Assignment:
From the records below, work out how many lines carry the string "Storage". Leave out everything but the number.

Input records:

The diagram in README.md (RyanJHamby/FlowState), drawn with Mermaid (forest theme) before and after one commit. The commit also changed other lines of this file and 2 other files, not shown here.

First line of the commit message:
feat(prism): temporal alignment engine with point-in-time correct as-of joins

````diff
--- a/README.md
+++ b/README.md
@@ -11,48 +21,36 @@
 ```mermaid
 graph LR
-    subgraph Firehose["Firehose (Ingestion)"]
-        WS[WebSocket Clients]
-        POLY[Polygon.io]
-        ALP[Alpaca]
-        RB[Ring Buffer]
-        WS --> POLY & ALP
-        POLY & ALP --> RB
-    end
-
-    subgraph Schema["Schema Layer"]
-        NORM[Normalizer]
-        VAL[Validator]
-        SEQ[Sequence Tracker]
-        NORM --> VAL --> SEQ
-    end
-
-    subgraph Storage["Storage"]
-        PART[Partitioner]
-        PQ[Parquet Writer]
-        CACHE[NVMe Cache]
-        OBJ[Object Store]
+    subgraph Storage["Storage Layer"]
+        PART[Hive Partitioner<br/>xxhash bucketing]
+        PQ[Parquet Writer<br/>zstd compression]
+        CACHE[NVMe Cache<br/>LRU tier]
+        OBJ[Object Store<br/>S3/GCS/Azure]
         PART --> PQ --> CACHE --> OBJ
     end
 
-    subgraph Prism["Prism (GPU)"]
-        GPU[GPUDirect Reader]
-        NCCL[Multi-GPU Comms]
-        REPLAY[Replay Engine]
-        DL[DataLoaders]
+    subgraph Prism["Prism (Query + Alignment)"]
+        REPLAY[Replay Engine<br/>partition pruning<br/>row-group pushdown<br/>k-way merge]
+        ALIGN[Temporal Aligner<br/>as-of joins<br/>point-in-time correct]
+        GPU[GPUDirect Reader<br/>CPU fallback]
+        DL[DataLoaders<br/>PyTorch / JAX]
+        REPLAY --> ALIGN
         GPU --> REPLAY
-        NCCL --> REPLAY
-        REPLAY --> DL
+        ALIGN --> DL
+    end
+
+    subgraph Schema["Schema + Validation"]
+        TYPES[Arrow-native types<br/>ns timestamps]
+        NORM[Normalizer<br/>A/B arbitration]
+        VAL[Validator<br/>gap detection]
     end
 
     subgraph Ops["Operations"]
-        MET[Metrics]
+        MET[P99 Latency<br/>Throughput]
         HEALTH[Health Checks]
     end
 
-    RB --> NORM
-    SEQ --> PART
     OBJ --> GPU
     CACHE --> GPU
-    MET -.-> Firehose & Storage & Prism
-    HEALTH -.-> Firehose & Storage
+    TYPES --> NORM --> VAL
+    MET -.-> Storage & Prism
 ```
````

---

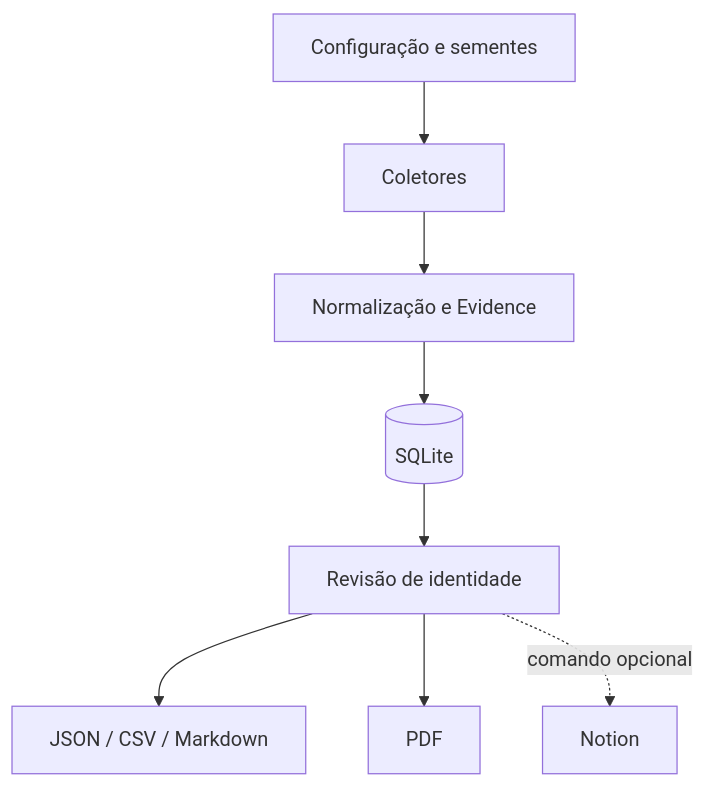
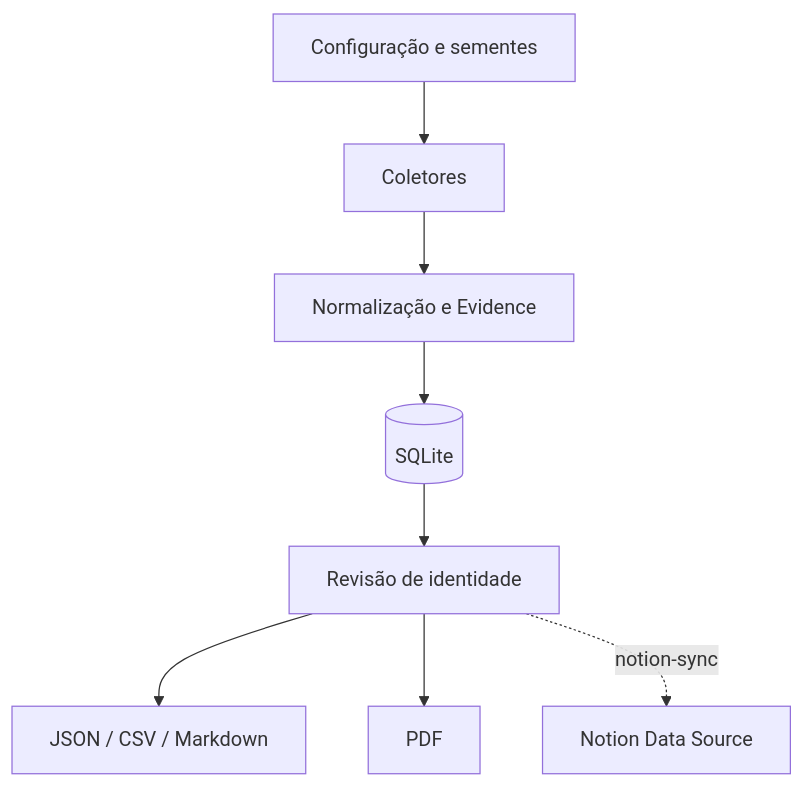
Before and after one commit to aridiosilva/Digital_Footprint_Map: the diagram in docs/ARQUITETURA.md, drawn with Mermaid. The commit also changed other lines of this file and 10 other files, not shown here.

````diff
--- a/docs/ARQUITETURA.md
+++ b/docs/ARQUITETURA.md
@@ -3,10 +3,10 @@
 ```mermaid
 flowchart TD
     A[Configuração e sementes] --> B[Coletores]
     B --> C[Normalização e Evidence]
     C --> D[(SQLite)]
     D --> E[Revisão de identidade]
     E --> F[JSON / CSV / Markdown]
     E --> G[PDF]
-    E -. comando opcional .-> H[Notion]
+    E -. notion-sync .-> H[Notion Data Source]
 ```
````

Written response:
5